(Itemized modification records)
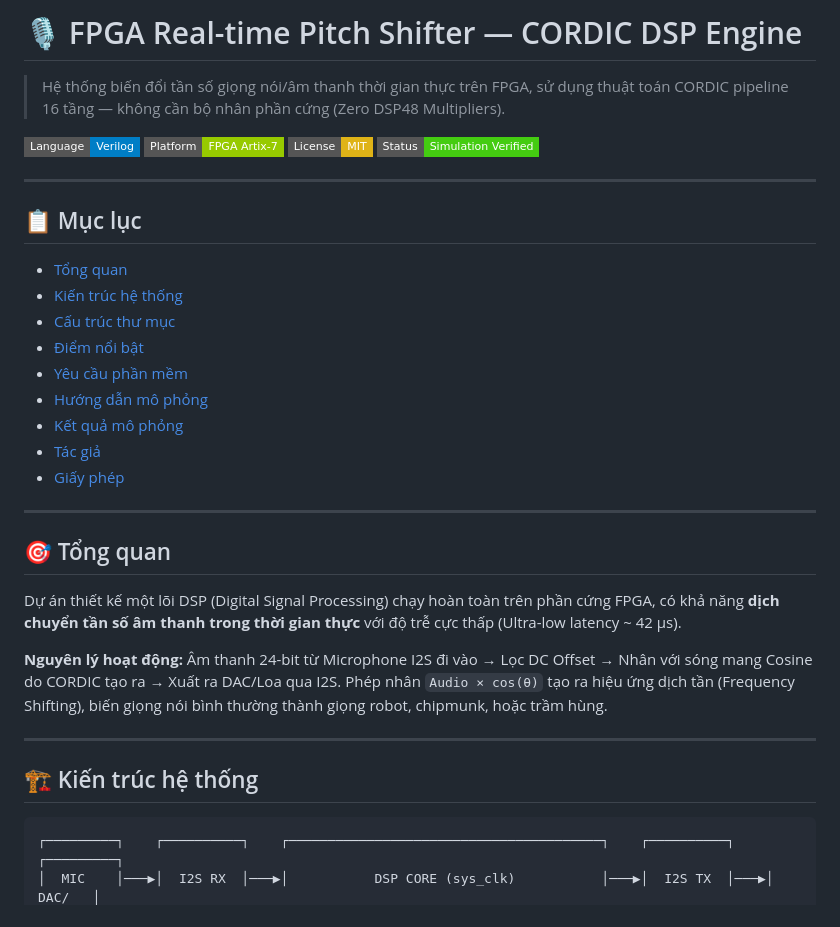
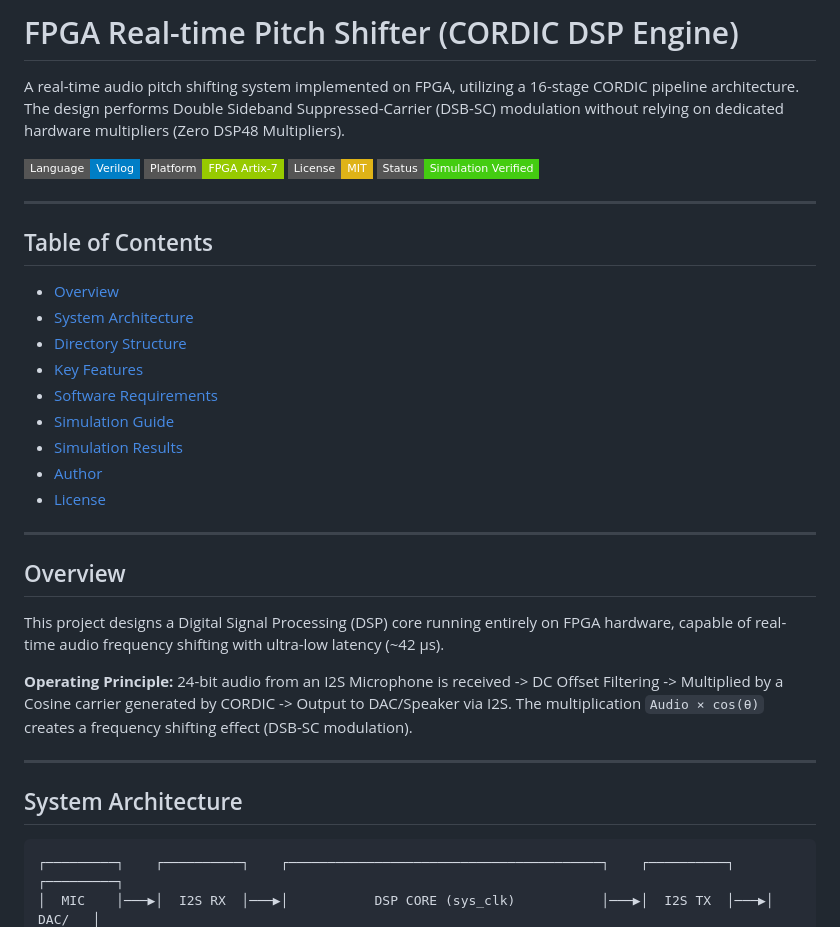
Before and after one commit to tien2805/Pitch_Shifter, a Markdown page: README.md, the part around one of its changes. GitHub-like rendering; badges without logos.

````diff
--- a/README.md
+++ b/README.md
@@ -1,6 +1,6 @@
-# 🎙️ FPGA Real-time Pitch Shifter — CORDIC DSP Engine
+# FPGA Real-time Pitch Shifter (CORDIC DSP Engine)
 
-> Hệ thống biến đổi tần số giọng nói/âm thanh thời gian thực trên FPGA, sử dụng thuật toán CORDIC pipeline 16 tầng — không cần bộ nhân phần cứng (Zero DSP48 Multipliers).
+A real-time audio pitch shifting system implemented on FPGA, utilizing a 16-stage CORDIC pipeline architecture. The design performs Double Sideband Suppressed-Carrier (DSB-SC) modulation without relying on dedicated hardware multipliers (Zero DSP48 Multipliers).
 
 ![Verilog](https://img.shields.io/badge/Language-Verilog-blue?style=flat-square)
 ![FPGA](https://img.shields.io/badge/Platform-FPGA%20Artix--7-green?style=flat-square)
@@ -9,31 +9,31 @@
 
 ---
 
-## 📋 Mục lục
+## Table of Contents
 
-- [Tổng quan](#-tổng-quan)
-- [Kiến trúc hệ thống](#-kiến-trúc-hệ-thống)
-- [Cấu trúc thư mục](#-cấu-trúc-thư-mục)
-- [Điểm nổi bật](#-điểm-nổi-bật)
-- [Yêu cầu phần mềm](#-yêu-cầu-phần-mềm)
-- [Hướng dẫn mô phỏng](#-hướng-dẫn-mô-phỏng)
-- [Kết quả mô phỏng](#-kết-quả-mô-phỏng)
-- [Tác giả](#-tác-giả)
-- [Giấy phép](#-giấy-phép)
+- [Overview](#overview)
+- [System Architecture](#system-architecture)
+- [Directory Structure](#directory-structure)
+- [Key Features](#key-features)
+- [Software Requirements](#software-requirements)
+- [Simulation Guide](#simulation-guide)
+- [Simulation Results](#simulation-results)
+- [Author](#author)
+- [License](#license)
 
 ---
 
-## 🎯 Tổng quan
+## Overview
 
-Dự án thiết kế một lõi DSP (Digital Signal Processing) chạy hoàn toàn trên phần cứng FPGA, có khả năng **dịch chuyển tần số âm thanh trong thời gian thực** với độ trễ cực thấp (Ultra-low latency ~ 42 µs).
+This project designs a Digital Signal Processing (DSP) core running entirely on FPGA hardware, capable of real-time audio frequency shifting with ultra-low latency (~42 µs).
 
-**Nguyên lý hoạt động:** Âm thanh 24-bit từ Microphone I2S đi vào → Lọc DC Offset → Nhân với sóng mang Cosine do CORDIC tạo ra → Xuất ra DAC/Loa qua I2S. Phép nhân `Audio × cos(θ)` tạo ra hiệu ứng dịch tần (Frequency Shifting), biến giọng nói bình thường thành giọng robot, chipmunk, hoặc trầm hùng.
+**Operating Principle:** 24-bit audio from an I2S Microphone is received -> DC Offset Filtering -> Multiplied by a Cosine carrier generated by CORDIC -> Output to DAC/Speaker via I2S. The multiplication `Audio × cos(θ)` creates a frequency shifting effect (DSB-SC modulation).
 
 ---
 
-## 🏗️ Kiến trúc hệ thống
+## System Architecture
 
-```
+```text
 ┌─────────┐    ┌──────────┐    ┌────────────────────────────────────────┐    ┌──────────┐    ┌─────────┐
 │  MIC    │───▶│  I2S RX  │───▶│           DSP CORE (sys_clk)           │───▶│  I2S TX  │───▶│  DAC/   │
 │ (I2S)   │    │ (bclk)   │    │                                        │    │ (bclk)   │    │  Speaker│
````
Also changed, not shown: other parts of README.md (+58 -75 lines).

» **AIM OF THE EXERCISE**: Give every entry again as it is, dropping its pictures.

» **WRITTEN SOLUTION**:
Before and after one commit to tien2805/Pitch_Shifter, a Markdown page: README.md, the part around one of its changes. GitHub-like rendering; badges without logos.

````diff
--- a/README.md
+++ b/README.md
@@ -1,6 +1,6 @@
-# 🎙️ FPGA Real-time Pitch Shifter — CORDIC DSP Engine
+# FPGA Real-time Pitch Shifter (CORDIC DSP Engine)
 
-> Hệ thống biến đổi tần số giọng nói/âm thanh thời gian thực trên FPGA, sử dụng thuật toán CORDIC pipeline 16 tầng — không cần bộ nhân phần cứng (Zero DSP48 Multipliers).
+A real-time audio pitch shifting system implemented on FPGA, utilizing a 16-stage CORDIC pipeline architecture. The design performs Double Sideband Suppressed-Carrier (DSB-SC) modulation without relying on dedicated hardware multipliers (Zero DSP48 Multipliers).
 
 ![Verilog](https://img.shields.io/badge/Language-Verilog-blue?style=flat-square)
 ![FPGA](https://img.shields.io/badge/Platform-FPGA%20Artix--7-green?style=flat-square)
@@ -9,31 +9,31 @@
 
 ---
 
-## 📋 Mục lục
+## Table of Contents
 
-- [Tổng quan](#-tổng-quan)
-- [Kiến trúc hệ thống](#-kiến-trúc-hệ-thống)
-- [Cấu trúc thư mục](#-cấu-trúc-thư-mục)
-- [Điểm nổi bật](#-điểm-nổi-bật)
-- [Yêu cầu phần mềm](#-yêu-cầu-phần-mềm)
-- [Hướng dẫn mô phỏng](#-hướng-dẫn-mô-phỏng)
-- [Kết quả mô phỏng](#-kết-quả-mô-phỏng)
-- [Tác giả](#-tác-giả)
-- [Giấy phép](#-giấy-phép)
+- [Overview](#overview)
+- [System Architecture](#system-architecture)
+- [Directory Structure](#directory-structure)
+- [Key Features](#key-features)
+- [Software Requirements](#software-requirements)
+- [Simulation Guide](#simulation-guide)
+- [Simulation Results](#simulation-results)
+- [Author](#author)
+- [License](#license)
 
 ---
 
-## 🎯 Tổng quan
+## Overview
 
-Dự án thiết kế một lõi DSP (Digital Signal Processing) chạy hoàn toàn trên phần cứng FPGA, có khả năng **dịch chuyển tần số âm thanh trong thời gian thực** với độ trễ cực thấp (Ultra-low latency ~ 42 µs).
+This project designs a Digital Signal Processing (DSP) core running entirely on FPGA hardware, capable of real-time audio frequency shifting with ultra-low latency (~42 µs).
 
-**Nguyên lý hoạt động:** Âm thanh 24-bit từ Microphone I2S đi vào → Lọc DC Offset → Nhân với sóng mang Cosine do CORDIC tạo ra → Xuất ra DAC/Loa qua I2S. Phép nhân `Audio × cos(θ)` tạo ra hiệu ứng dịch tần (Frequency Shifting), biến giọng nói bình thường thành giọng robot, chipmunk, hoặc trầm hùng.
+**Operating Principle:** 24-bit audio from an I2S Microphone is received -> DC Offset Filtering -> Multiplied by a Cosine carrier generated by CORDIC -> Output to DAC/Speaker via I2S. The multiplication `Audio × cos(θ)` creates a frequency shifting effect (DSB-SC modulation).
 
 ---
 
-## 🏗️ Kiến trúc hệ thống
+## System Architecture
 
-```
+```text
 ┌─────────┐    ┌──────────┐    ┌────────────────────────────────────────┐    ┌──────────┐    ┌─────────┐
 │  MIC    │───▶│  I2S RX  │───▶│           DSP CORE (sys_clk)           │───▶│  I2S TX  │───▶│  DAC/   │
 │ (I2S)   │    │ (bclk)   │    │                                        │    │ (bclk)   │    │  Speaker│
````
Also changed, not shown: other parts of README.md (+58 -75 lines).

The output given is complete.